EXERCISE>
Scan the data below for lines holding the word "utils", and copy each line found.

[Stored dataset items]
□ □ □ □ □

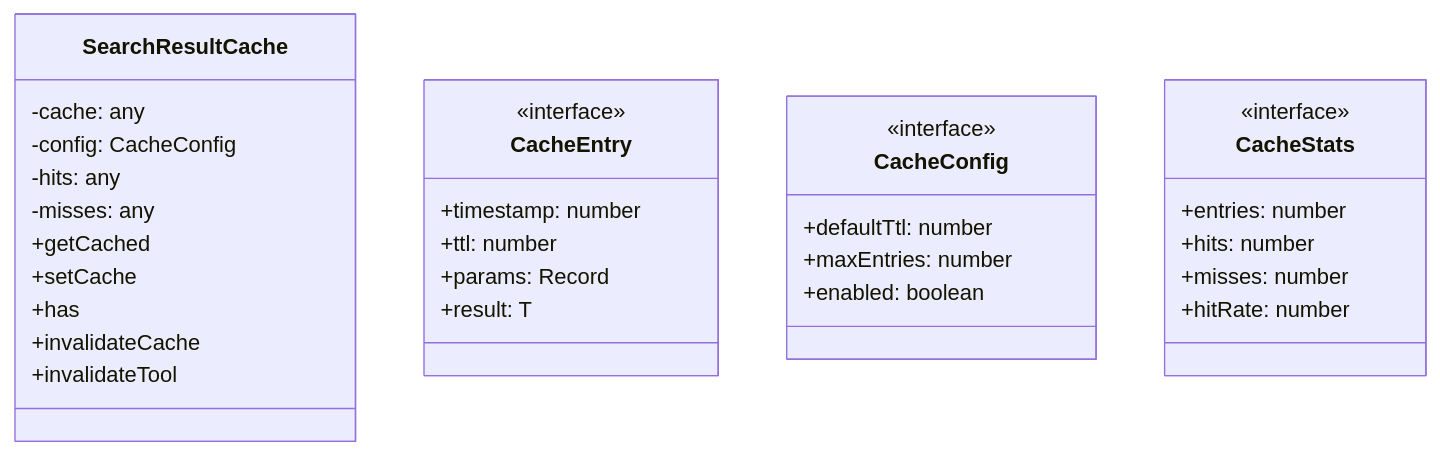
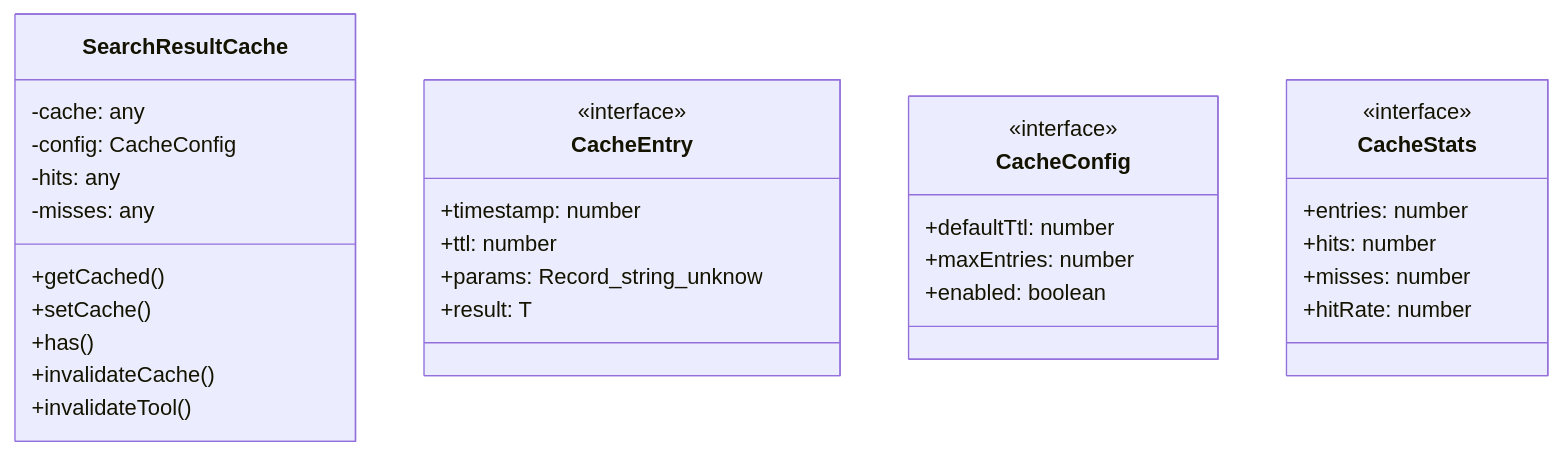
Before and after one commit to Mekann2904/mekann: the first of 3 diagrams in ABDD/.pi/extensions/search/utils/cache.md, drawn with Mermaid. The commit also changed other lines of this file and 174 other files, not shown here.

First line of the commit message:
fix(docs): ABDDのMermaid図生成エラーを修正する

````diff
--- a/ABDD/.pi/extensions/search/utils/cache.md
+++ b/ABDD/.pi/extensions/search/utils/cache.md
@@ -34,34 +34,34 @@
 ```mermaid
 classDiagram
   class SearchResultCache {
     -cache: any
     -config: CacheConfig
     -hits: any
     -misses: any
-    +getCached
-    +setCache
-    +has
-    +invalidateCache
-    +invalidateTool
+    +getCached()
+    +setCache()
+    +has()
+    +invalidateCache()
+    +invalidateTool()
   }
   class CacheEntry {
     <<interface>>
     +timestamp: number
     +ttl: number
-    +params: Record<stringunknown>
+    +params: Record_string_unknow
     +result: T
   }
   class CacheConfig {
     <<interface>>
     +defaultTtl: number
     +maxEntries: number
     +enabled: boolean
   }
   class CacheStats {
     <<interface>>
     +entries: number
     +hits: number
     +misses: number
     +hitRate: number
   }
 ```
````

□ □ □ □ □

TASK OUTPUT>
Before and after one commit to Mekann2904/mekann: the first of 3 diagrams in ABDD/.pi/extensions/search/utils/cache.md, drawn with Mermaid. The commit also changed other lines of this file and 174 other files, not shown here.
--- a/ABDD/.pi/extensions/search/utils/cache.md
+++ b/ABDD/.pi/extensions/search/utils/cache.md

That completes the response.